Task objective ▸ Every entry should be reproduced precisely, with each picture left out.

————————

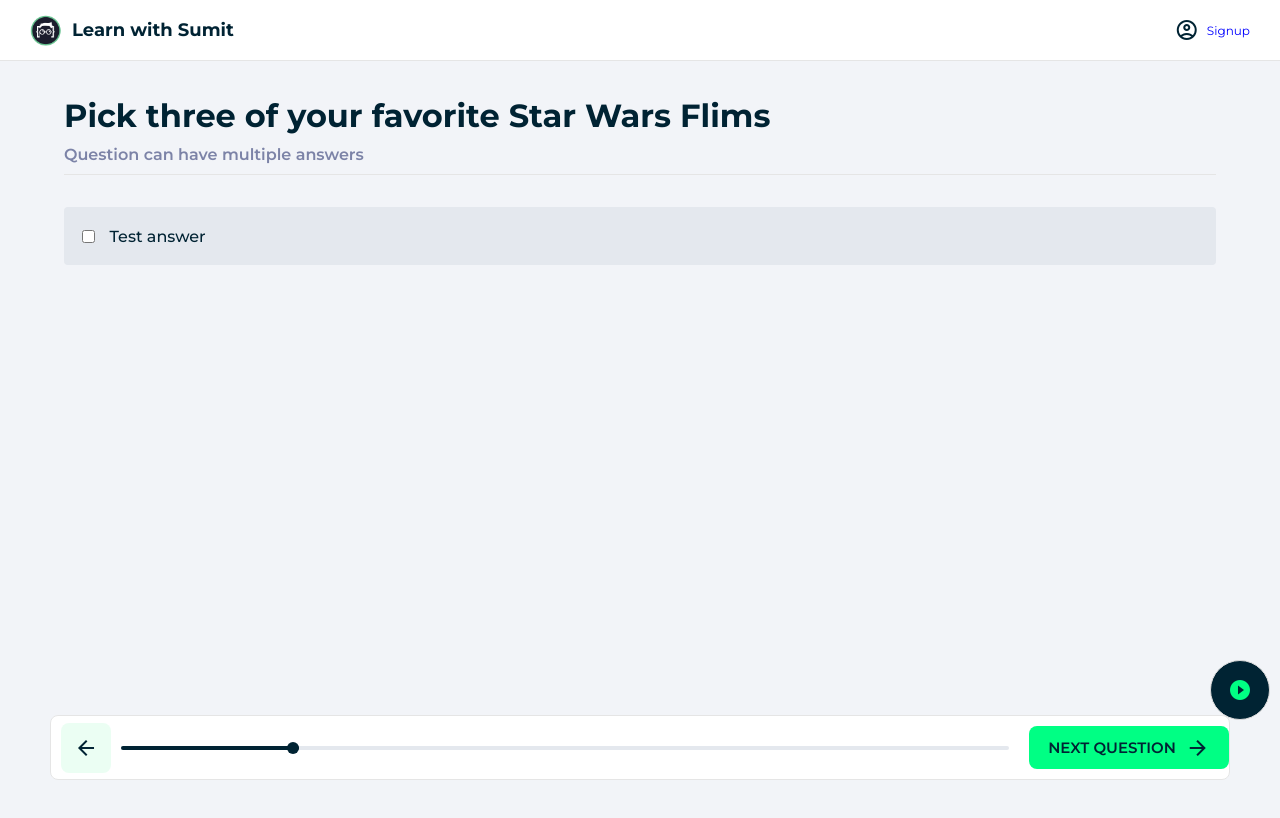
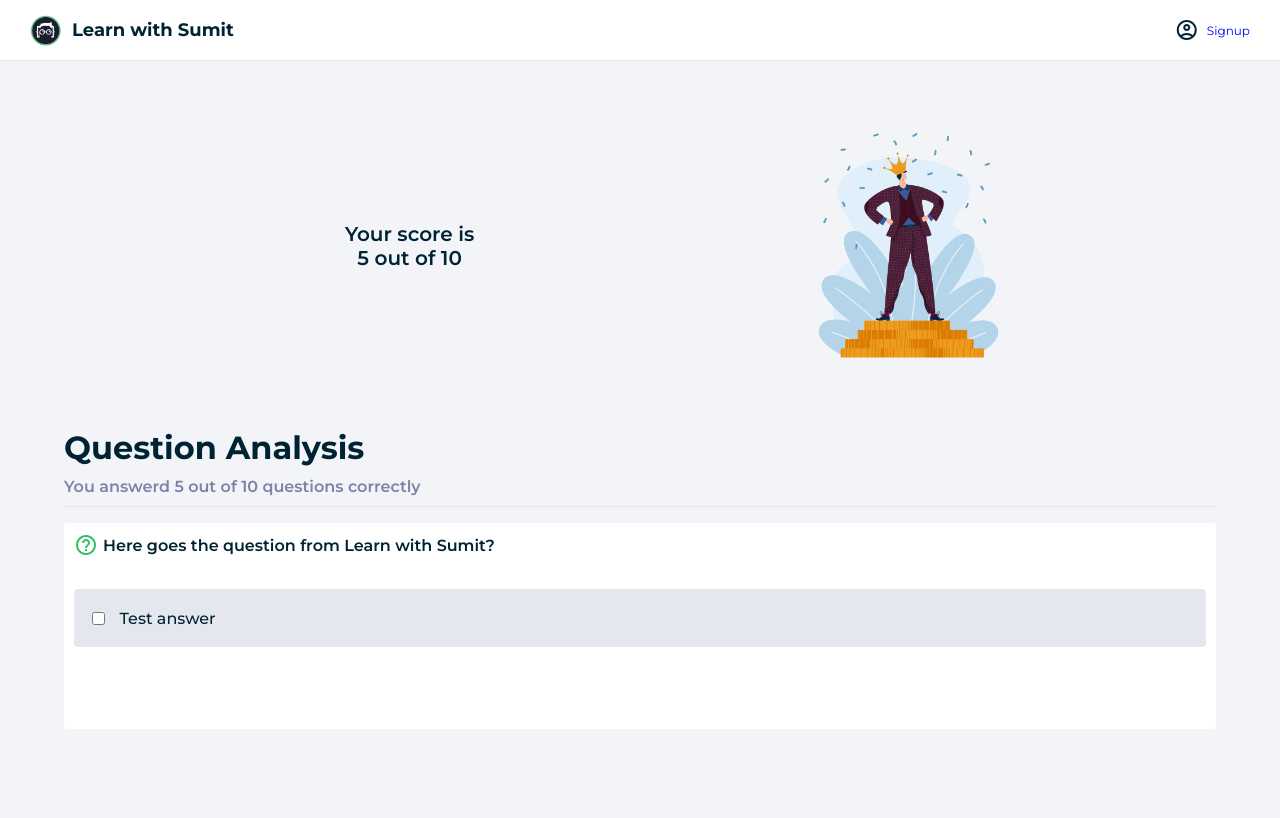
Before and after one commit to abir2010/quiz-application, a React (Vite) app: page / in a window 1280 px wide. Shown: the top 818 px of the page. Built offline with nearby package versions, Linux system fonts and the light colour scheme.

Commit message:
result page complete

```diff
--- /dev/null
+++ b/src/components/Analysis.jsx
@@ -0,0 +1,12 @@
+import Classes from "../styles/Analysis.module.css";
+import Question from "./Question";
+
+export default function Analysis() {
+    return (
+        <div className={Classes.analysis}>
+            <h1>Question Analysis</h1>
+            <h4>You answerd 5 out of 10 questions correctly</h4>
+            <Question />
+        </div>
+    );
+}
--- a/src/components/App.jsx
+++ b/src/components/App.jsx
@@ -1,8 +1,9 @@
 import "../styles/App.css";
 import Layout from "./Layout";
+import Result from "./pages/Result";
 // import Home from "./pages/Home";
 // import Login from "./pages/Login";
-import Quiz from "./pages/Quiz";
+// import Quiz from "./pages/Quiz";
 // import Signup from "./pages/Signup";
 
 function App() {
@@ -11,7 +12,8 @@
             {/* <Home /> */}
             {/* <Signup /> */}
             {/* <Login /> */}
-            <Quiz />
+            {/* <Quiz /> */}
+            <Result />
         </Layout>
     );
 }
--- /dev/null
+++ b/src/components/Question.jsx
@@ -0,0 +1,13 @@
+import Classes from "../styles/Question.module.css";
+import Answers from "./Answers";
+export default function Question() {
+    return (
+        <div className={Classes.question}>
+            <div className={Classes.qtitle}>
+                <span className="material-icons-outlined"> help_outline </span>
+                Here goes the question from Learn with Sumit?
+            </div>
+            <Answers />
+        </div>
+    );
+}
--- /dev/null
+++ b/src/components/Summary.jsx
@@ -0,0 +1,18 @@
+import image from "../assets/images/success.png";
+import Classes from "../styles/Summary.module.css";
+
+export default function Summary() {
+    return (
+        <div className={Classes.summary}>
+            <div className={Classes.point}>
+                {/* progress bar will be placed here */}
+                <p className={Classes.score}>
+                    Your score is <br />5 out of 10
+                </p>
+            </div>
+            <div className={Classes.badge}>
+                <img src={image} alt="Success" />
+            </div>
+        </div>
+    );
+}
--- /dev/null
+++ b/src/components/pages/Result.jsx
@@ -0,0 +1,11 @@
+import Analysis from "../Analysis";
+import Summary from "../Summary";
+
+export default function Result() {
+    return (
+        <>
+            <Summary />
+            <Analysis />
+        </>
+    );
+}
--- /dev/null
+++ b/src/styles/Analysis.module.css
@@ -0,0 +1,4 @@
+/* analysis component */
+.analysis {
+    margin: 2rem auto;
+}
--- /dev/null
+++ b/src/styles/Question.module.css
@@ -0,0 +1,19 @@
+/* question component */
+.question {
+    background-color: white;
+    padding: 10px;
+    margin: 1rem 0;
+    border-radius: 4px;
+}
+
+.qtitle {
+    display: flex;
+    gap: 5px;
+    align-items: center;
+    color: var(--fontPrimary);
+    font-weight: 600;
+}
+
+.qtitle span {
+    color: var(--active);
+}
--- /dev/null
+++ b/src/styles/Summary.module.css
@@ -0,0 +1,51 @@
+/* summary comoponent */
+
+.summary {
+    width: 80%;
+    margin: 0 auto;
+    display: flex;
+    justify-content: space-between;
+}
+
+@media only screen and (max-width: 800px) {
+    .summary {
+        flex-direction: column;
+        align-items: center;
+    }
+}
+
+.point {
+    width: 50%;
+    display: grid;
+    justify-content: center;
+    place-items: center;
+    position: relative;
+}
+
+.score {
+    width: 400px;
+    text-align: center;
+    font-size: 20px;
+    font-weight: 600;
+}
+
+.badge {
+    text-align: center;
+    height: 300px;
+    padding: 1rem;
+    display: flex;
+    justify-content: center;
+    align-items: center;
+}
+
+.badge img {
+    width: 100%;
+    height: 100%;
+    object-fit: cover;
+}
+
+@media only screen and (max-width: 800px) {
+    .badge {
+        width: 100%;
+    }
+}
```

————————

Finished exercise ▸
Before and after one commit to abir2010/quiz-application, a React (Vite) app: page / in a window 1280 px wide. Shown: the top 818 px of the page. Built offline with nearby package versions, Linux system fonts and the light colour scheme.

Commit message:
result page complete

```diff
--- /dev/null
+++ b/src/components/Analysis.jsx
@@ -0,0 +1,12 @@
+import Classes from "../styles/Analysis.module.css";
+import Question from "./Question";
+
+export default function Analysis() {
+    return (
+        <div className={Classes.analysis}>
+            <h1>Question Analysis</h1>
+            <h4>You answerd 5 out of 10 questions correctly</h4>
+            <Question />
+        </div>
+    );
+}
--- a/src/components/App.jsx
+++ b/src/components/App.jsx
@@ -1,8 +1,9 @@
 import "../styles/App.css";
 import Layout from "./Layout";
+import Result from "./pages/Result";
 // import Home from "./pages/Home";
 // import Login from "./pages/Login";
-import Quiz from "./pages/Quiz";
+// import Quiz from "./pages/Quiz";
 // import Signup from "./pages/Signup";
 
 function App() {
@@ -11,7 +12,8 @@
             {/* <Home /> */}
             {/* <Signup /> */}
             {/* <Login /> */}
-            <Quiz />
+            {/* <Quiz /> */}
+            <Result />
         </Layout>
     );
 }
--- /dev/null
+++ b/src/components/Question.jsx
@@ -0,0 +1,13 @@
+import Classes from "../styles/Question.module.css";
+import Answers from "./Answers";
+export default function Question() {
+    return (
+        <div className={Classes.question}>
+            <div className={Classes.qtitle}>
+                <span className="material-icons-outlined"> help_outline </span>
+                Here goes the question from Learn with Sumit?
+            </div>
+            <Answers />
+        </div>
+    );
+}
--- /dev/null
+++ b/src/components/Summary.jsx
@@ -0,0 +1,18 @@
+import image from "../assets/images/success.png";
+import Classes from "../styles/Summary.module.css";
+
+export default function Summary() {
+    return (
+        <div className={Classes.summary}>
+            <div className={Classes.point}>
+                {/* progress bar will be placed here */}
+                <p className={Classes.score}>
+                    Your score is <br />5 out of 10
+                </p>
+            </div>
+            <div className={Classes.badge}>
+                <img src={image} alt="Success" />
+            </div>
+        </div>
+    );
+}
--- /dev/null
+++ b/src/components/pages/Result.jsx
@@ -0,0 +1,11 @@
+import Analysis from "../Analysis";
+import Summary from "../Summary";
+
+export default function Result() {
+    return (
+        <>
+            <Summary />
+            <Analysis />
+        </>
+    );
+}
--- /dev/null
+++ b/src/styles/Analysis.module.css
@@ -0,0 +1,4 @@
+/* analysis component */
+.analysis {
+    margin: 2rem auto;
+}
--- /dev/null
+++ b/src/styles/Question.module.css
@@ -0,0 +1,19 @@
+/* question component */
+.question {
+    background-color: white;
+    padding: 10px;
+    margin: 1rem 0;
+    border-radius: 4px;
+}
+
+.qtitle {
+    display: flex;
+    gap: 5px;
+    align-items: center;
+    color: var(--fontPrimary);
+    font-weight: 600;
+}
+
+.qtitle span {
+    color: var(--active);
+}
--- /dev/null
+++ b/src/styles/Summary.module.css
@@ -0,0 +1,51 @@
+/* summary comoponent */
+
+.summary {
+    width: 80%;
+    margin: 0 auto;
+    display: flex;
+    justify-content: space-between;
+}
+
+@media only screen and (max-width: 800px) {
+    .summary {
+        flex-direction: column;
+        align-items: center;
+    }
+}
+
+.point {
+    width: 50%;
+    display: grid;
+    justify-content: center;
+    place-items: center;
+    position: relative;
+}
+
+.score {
+    width: 400px;
+    text-align: center;
+    font-size: 20px;
+    font-weight: 600;
+}
+
+.badge {
+    text-align: center;
+    height: 300px;
+    padding: 1rem;
+    display: flex;
+    justify-content: center;
+    align-items: center;
+}
+
+.badge img {
+    width: 100%;
+    height: 100%;
+    object-fit: cover;
+}
+
+@media only screen and (max-width: 800px) {
+    .badge {
+        width: 100%;
+    }
+}
```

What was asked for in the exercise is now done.